“It’s very problematic for probable cause,” Sabol said.
Sabol compared the situation to a dog trained to detect both illegal drugs and fast food, with police using any dog hits on either as the probable cause to search someone on suspicion of illegal drugs.
“Do you think that would be sufficient to conduct a search?” Sabol said. “Of course not.”
The Fourth Amendment to the U.S. Constitution establishes the “right of the people to be secure in their persons, houses, papers, and effects, against unreasonable searches and seizures,” requiring probable cause, or sufficient knowledge to believe that someone is committing a crime, before police can conduct a search.
“From a practical standpoint, (marijuana) is the vast majority of hits,” Sabol said. “That’s the most commonly used drug of abuse — or maybe not of ‘abuse,’ depending on the circumstances now.”
Those new circumstances include that about 45,000 people in Ohio have received a recommendation from a doctor to use medical marijuana.
In a memo sent Wednesday to his officers, interim Columbus Police Chief Thomas Quinlan said the department’s “K-9 units will be releasing new policies and procedures so we limit hits on cars that might be THC based. I had already directed the next 2 K-9s we train will not be certified to alert on THC.”
Quinlan’s memo was in response to Columbus City Attorney Zach Klein announcing Wednesday that he will no longer prosecute misdemeanor marijuana possession citations, citing an inability of crime labs to distinguish hemp from marijuana. All pending cases were dismissed.
Klein’s office laid down new rules on searches in a memo sent to police on Wednesday, including that “a vehicle may not be searched solely because a K-9 trained to alert to marijuana, alerted to the vehicle.”

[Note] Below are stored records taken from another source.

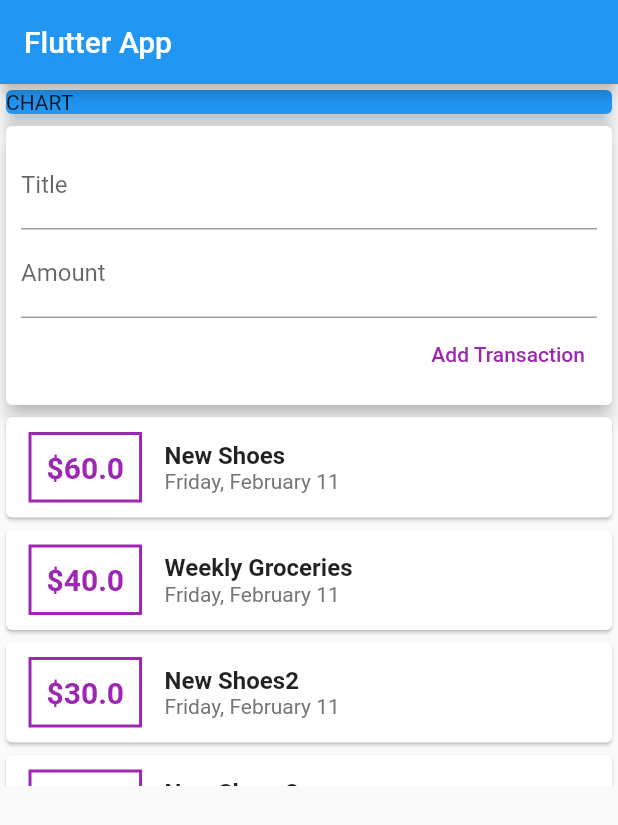
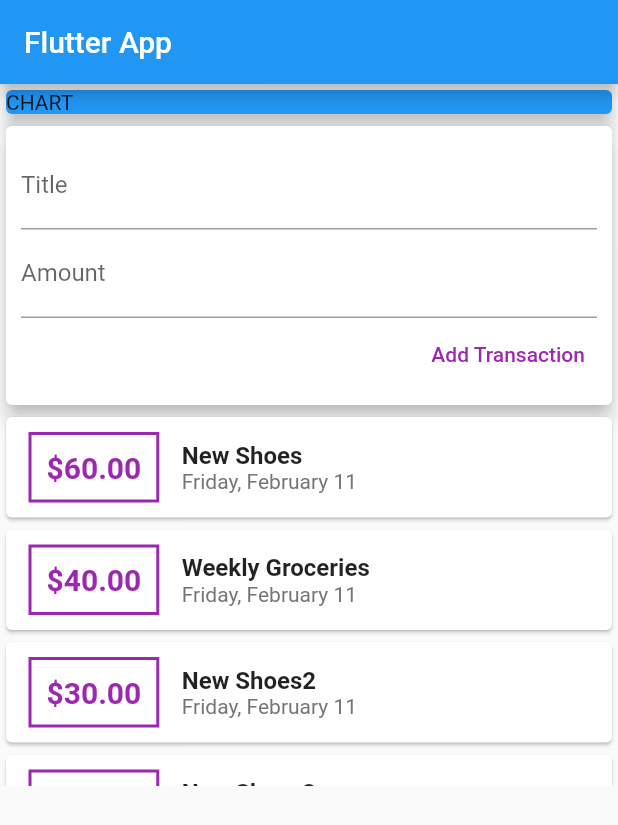
Before and after one commit to mahdibouaziz/flutter-personal-expenses, a Flutter app: the screen it shows after launch, after a tap on "Add Transaction", on a phone screen of 412 x 824 dp. Shown: the top 825 px of the screen. Run offline on Flutter 3.47's test engine with Material 2 defaults, Android fonts, the phone set to English and light mode, and no system bars.

Commit message:
text input configuration and improvement

```diff
--- a/lib/widgets/new_transaction.dart
+++ b/lib/widgets/new_transaction.dart
@@ -7,6 +7,16 @@ class NewTransaction extends StatelessWidget {
   final Function addNewTransaction;
 
   NewTransaction({required this.addNewTransaction, Key? key}) : super(key: key);
+
+  void submitData() {
+    final entredTitle = titleController.text;
+    final entredAmount = double.parse(amountController.text);
+    if (entredTitle.isEmpty || entredAmount <= 0) {
+      return;
+    }
+
+    addNewTransaction(entredTitle, entredAmount);
+  }
 
   @override
   Widget build(BuildContext context) {
@@ -18,26 +28,27 @@ class NewTransaction extends StatelessWidget {
           crossAxisAlignment: CrossAxisAlignment.end,
           children: [
             TextField(
-              decoration: InputDecoration(
+              decoration: const InputDecoration(
                 labelText: 'Title',
               ),
               controller: titleController,
+              onSubmitted: (_) => submitData(),
               // onChanged: (val) => titleInput = val,
             ),
             TextField(
-              decoration: InputDecoration(
+              decoration: const InputDecoration(
                 labelText: 'Amount',
               ),
+              keyboardType:
+                  const TextInputType.numberWithOptions(decimal: true),
               controller: amountController,
+              onSubmitted: (_) => submitData(),
               // onChanged: (val) {
               //   amountInput = val;
               // },
             ),
             TextButton(
-              onPressed: () {
-                addNewTransaction(
-                    titleController.text, double.parse(amountController.text));
-              },
+              onPressed: submitData,
               child: const Text("Add Transaction"),
               style: ButtonStyle(
                 foregroundColor:
--- a/lib/widgets/transaction_list.dart
+++ b/lib/widgets/transaction_list.dart
@@ -24,7 +24,7 @@ class TransactionList extends StatelessWidget {
                     decoration: BoxDecoration(
                         border: Border.all(color: Colors.purple, width: 2)),
                     child: Text(
-                      "\$${userTransactions[index].amomunt}",
+                      "\$${userTransactions[index].amomunt.toStringAsFixed(2)}",
                       style: const TextStyle(
                           fontWeight: FontWeight.bold,
                           fontSize: 20,
```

If a police officer smells “suspected burning marijuana,” this is still probable cause for a search, because “it is exceedingly unlikely anyone is smoking hemp,” the memo said. But “if the person claims they are smoking hemp,” the officer should assess the totality of the circumstances.
And when police officers smell what they think is raw pot, “this is far more legally problematic because there is no way for an officer to discern between the odor of raw marijuana and the odor of raw hemp.” Therefore, an officer smelling raw cannabis alone is no longer probable cause for a search, Klein’s office advised, noting that these are all “legal guesses,” as “there is no relevant case law in Ohio.”
Rebecca Gilbert, search teams coordinator with the K9 Global Training Academy in Somerset, Texas, said retraining police dogs to stop giving hits on cannabis, while possible, wouldn’t be cheap or easy — and depending on the dog, might not work at all.
Basically, trainers would have to stop using positive prompts as rewards for finding pot — after a dog has already been raised to believe that is a very positive thing to find, she said.
“A dog that’s been trained on marijuana for a couple years, it’s going to be very hard,” Gilbert said. “That initial odor that they’ve been trained to use, that’s embedded.”
During a recent training session where dogs searched lockers at a Texas high school, one of Gilbert’s pot-sniffing dogs hit on CBD oil, she said. The hemp law made CBD legal in Ohio and it is being sold at gas stations and other retailers in Columbus.
Police dogs are going to be detecting these legal products because if a dog can pick out 2 grams of marijuana in a car, “imagine 45 bales of (hemp) in an 18-wheeler,” Gilbert said.
Quinlan’s memo went into other problems with Ohio’s hemp law in addition to the dog-training issue.
Under the new state law, cannabis that is less than 0.3% THC, the intoxicating ingredient, is now considered legal hemp, which until 1937 was routinely used to make rope, clothing and other products. Columbus police do not currently have equipment to test the level of THC, so they can’t currently say what is hemp and what isn’t.
“The equipment needed to conduct this test costs $250,000,” Quinlan wrote in his memo. “Doesn’t make sense for a $10 citation,” the new Columbus fine for less than 3.5 ounces of pot.